28. Don’t let FOMO fool you
It’s okay to retire to bed. We can feel this pressure to go to every opening, exhibition, see every project, keep ‘networking’ least we be left behind, but acknowledging what you really would prefer to do instead of being ruled by what you should be doing can diminish the feelings of fear of missing out.
31. Reconnect with friends
When our collective mantra is ‘I’m so busy, busy, busy’ we can neglect people around us. Reconnect and reach out to your friends and family and let them know if you are feeling burnout.
35. Say no
There is an art to saying no, and it’s essential to preserve self-care. We can’t eliminate everything we don’t want to do in life, but saying no to relationships that aren’t working well, projects that you don’t have time for or interest in, or the commitments that don’t enrich you in some way, is extremely beneficial.
44. Systematic issues and what is acceptable
Working long hours for low pay is entrenched in the sector but would be unacceptable in the corporate sector. We need to do our bit to try and break this down by saying no to working for free, taking breaks, and factoring in self-care into budgets and grant applications.
45. It’s okay to walk away
Whether it be during or at the completion of a project, sometimes our health and wellbeing may require us to walk away.
46. Really listen
You don’t’ have to have the answers, but letting someone speak and really be heard can be helpful. Platitudes such as, ‘How’s your depression?’ are not really listening, but offering a genuine conversation helps build empathy. Your offer may be rebuffed, but it’s still a step towards us all getting better at listening.
47. Stop telling ourselves and others to ‘toughen up’
Telling ourselves to toughen up when we are feeling burnout creates a harmful feedback loop: we feel exhausted, then guilty for feeling exhausted, so we ‘toughen up’, and wind up feeling even more exhausted. If we acknowledge and take our own well-being seriously, we set a good example for others to nurture their own. Small steps at an individual level could see a change in the ‘toughen up’ culture of the sector.
48. Be comfortable with uncertainty
Stress can manifest when we worry about the future. At Making Time, delegates were advised to look at what you are fearful of and what you are avoiding. Is it failure? Is it letting people down? Trying to bring your focus back to the current project can minimise stress and worry surrounding an imagined future.
49. Are you biting off more than you can chew?
Assess your commitments.

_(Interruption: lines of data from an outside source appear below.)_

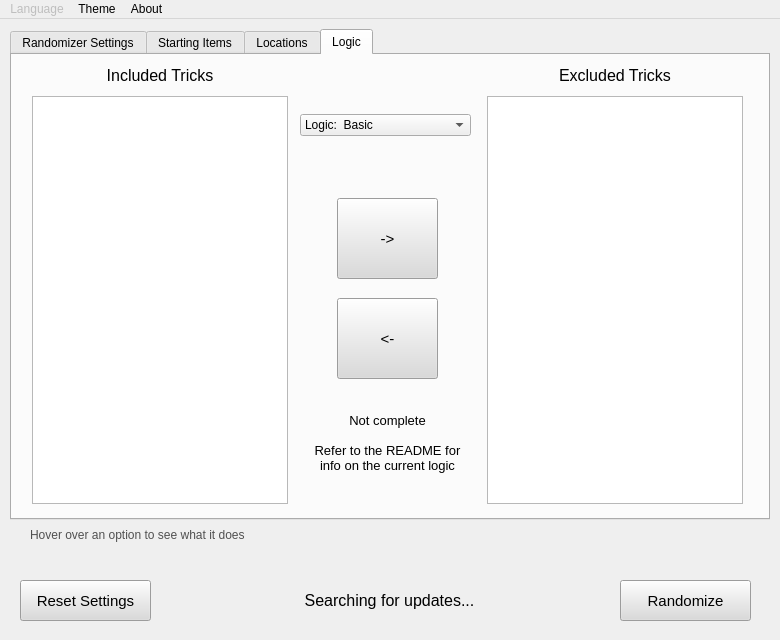
This is UI/ui_form.ui in Owen-Splat/LAS-Randomizer as Qt 5 draws it before an edit. The edited form follows.
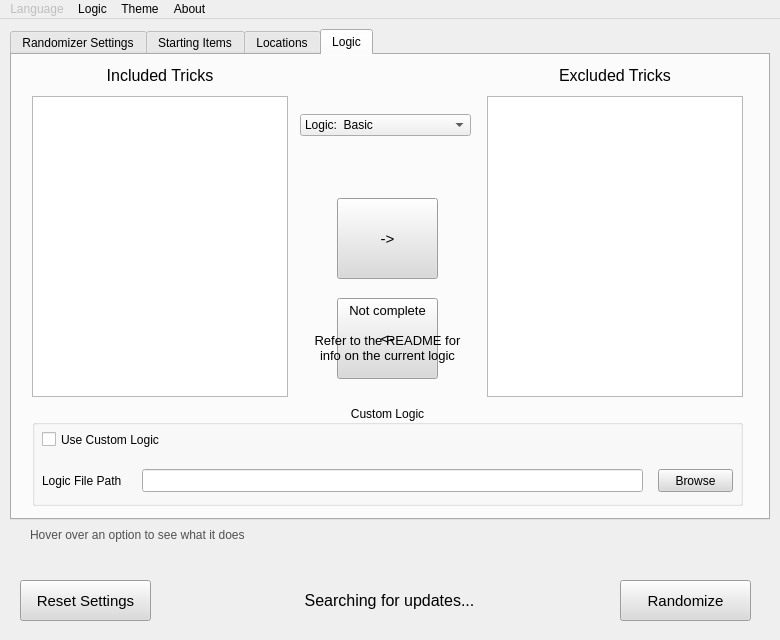
This is the edited form. The open tabs and pages were chosen to show the change.

Commit message: logic updater and custom logic support, untested

The edit to the form file:
```diff
--- a/UI/ui_form.ui
+++ b/UI/ui_form.ui
@@ -2078,7 +2078,7 @@
         <x>475</x>
         <y>41</y>
         <width>256</width>
-        <height>408</height>
+        <height>301</height>
        </rect>
       </property>
       <property name="font">
@@ -2155,7 +2155,7 @@
         <x>20</x>
         <y>41</y>
         <width>256</width>
-        <height>408</height>
+        <height>301</height>
        </rect>
       </property>
       <property name="font">
@@ -2321,7 +2321,7 @@
       <property name="geometry">
        <rect>
         <x>295</x>
-        <y>358</y>
+        <y>248</y>
         <width>161</width>
         <height>81</height>
        </rect>
@@ -2364,6 +2364,161 @@
        <bool>true</bool>
       </property>
      </widget>
+     <widget class="QGroupBox" name="groupBox_8">
+      <property name="geometry">
+       <rect>
+        <x>20</x>
+        <y>350</y>
+        <width>711</width>
+        <height>101</height>
+       </rect>
+      </property>
+      <property name="title">
+       <string>Custom Logic</string>
+      </property>
+      <property name="alignment">
+       <set>Qt::AlignCenter</set>
+      </property>
+      <widget class="QCheckBox" name="logicCheck">
+       <property name="enabled">
+        <bool>true</bool>
+       </property>
+       <property name="geometry">
+        <rect>
+         <x>10</x>
+         <y>24</y>
+         <width>151</width>
+         <height>21</height>
+        </rect>
+       </property>
+       <property name="font">
+        <font>
+         <pointsize>9</pointsize>
+         <strikeout>false</strikeout>
+        </font>
+       </property>
+       <property name="toolTip">
+        <string/>
+       </property>
+       <property name="whatsThis">
+        <string>This controls whether instruments will be randomized&lt;br&gt;&lt;/br&gt;&lt;u&gt;If this is not checked, it will not be randomized,&lt;/u&gt; except for the instruments you start with</string>
+       </property>
+       <property name="text">
+        <string>Use Custom Logic</string>
+       </property>
+       <property name="checkable">
+        <bool>true</bool>
+       </property>
+      </widget>
+      <widget class="QLineEdit" name="lineEdit_4">
+       <property name="geometry">
+        <rect>
+         <x>110</x>
+         <y>64</y>
+         <width>501</width>
+         <height>23</height>
+        </rect>
+       </property>
+       <property name="font">
+        <font>
+         <pointsize>9</pointsize>
+         <bold>false</bold>
+        </font>
+       </property>
+       <property name="text">
+        <string/>
+       </property>
+       <property name="readOnly">
+        <bool>true</bool>
+       </property>
+      </widget>
+      <widget class="QPushButton" name="browseButton3">
+       <property name="enabled">
+        <bool>true</bool>
+       </property>
+       <property name="geometry">
+        <rect>
+         <x>626</x>
+         <y>64</y>
+         <width>75</width>
+         <height>23</height>
+        </rect>
+       </property>
+       <property name="sizePolicy">
+        <sizepolicy hsizetype="Preferred" vsizetype="Fixed">
+         <horstretch>0</horstretch>
+         <verstretch>0</verstretch>
+        </sizepolicy>
+       </property>
+       <property name="font">
+        <font>
+         <pointsize>9</pointsize>
+         <bold>false</bold>
+        </font>
+       </property>
+       <property name="autoFillBackground">
+        <bool>false</bool>
+       </property>
+       <property name="styleSheet">
+        <string notr="true">background-color: rgb(218, 218, 218);</string>
+       </property>
+       <property name="text">
+        <string>Browse</string>
+       </property>
+       <property name="default">
+        <bool>false</bool>
+       </property>
+       <property name="flat">
+        <bool>false</bool>
+       </property>
+      </widget>
+      <widget class="QLabel" name="label_4">
+       <property name="geometry">
+        <rect>
+         <x>10</x>
+         <y>64</y>
+         <width>91</width>
+         <height>23</height>
+        </rect>
+       </property>
+       <property name="sizePolicy">
+        <sizepolicy hsizetype="Fixed" vsizetype="Fixed">
+         <horstretch>0</horstretch>
+         <verstretch>0</verstretch>
+        </sizepolicy>
+       </property>
+       <property name="minimumSize">
+        <size>
+         <width>75</width>
+         <height>23</height>
+        </size>
+       </property>
+       <property name="font">
+        <font>
+         <pointsize>9</pointsize>
+         <bold>false</bold>
+        </font>
+       </property>
+       <property name="frameShape">
+        <enum>QFrame::NoFrame</enum>
+       </property>
+       <property name="frameShadow">
+        <enum>QFrame::Plain</enum>
+       </property>
+       <property name="text">
+        <string>Logic File Path</string>
+       </property>
+       <property name="textFormat">
+        <enum>Qt::PlainText</enum>
+       </property>
+       <property name="alignment">
+        <set>Qt::AlignJustify|Qt::AlignVCenter</set>
+       </property>
+       <property name="wordWrap">
+        <bool>false</bool>
+       </property>
+      </widget>
+     </widget>
     </widget>
    </widget>
    <widget class="QPushButton" name="randomizeButton">
@@ -2545,7 +2700,16 @@
     <addaction name="separator"/>
     <addaction name="actionDark"/>
    </widget>
+   <widget class="QMenu" name="menuLogic">
+    <property name="title">
+     <string>Logic</string>
+    </property>
+    <addaction name="actionUpdate"/>
+    <addaction name="separator"/>
+    <addaction name="actionExport"/>
+   </widget>
    <addaction name="menuLanguage"/>
+   <addaction name="menuLogic"/>
    <addaction name="menuTheme"/>
    <addaction name="menuAbout"/>
   </widget>
```
Left out of the diff: 21 changed lines with no effect on the pictures. The commit also changes 8 other files.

Is there anything that you are doing that does not align with your goals? What is the biggest stress? Could you reduce your workload in one area? Time and attention are two of our most precious resources and what we do with them can either aggravate or defend against burnout.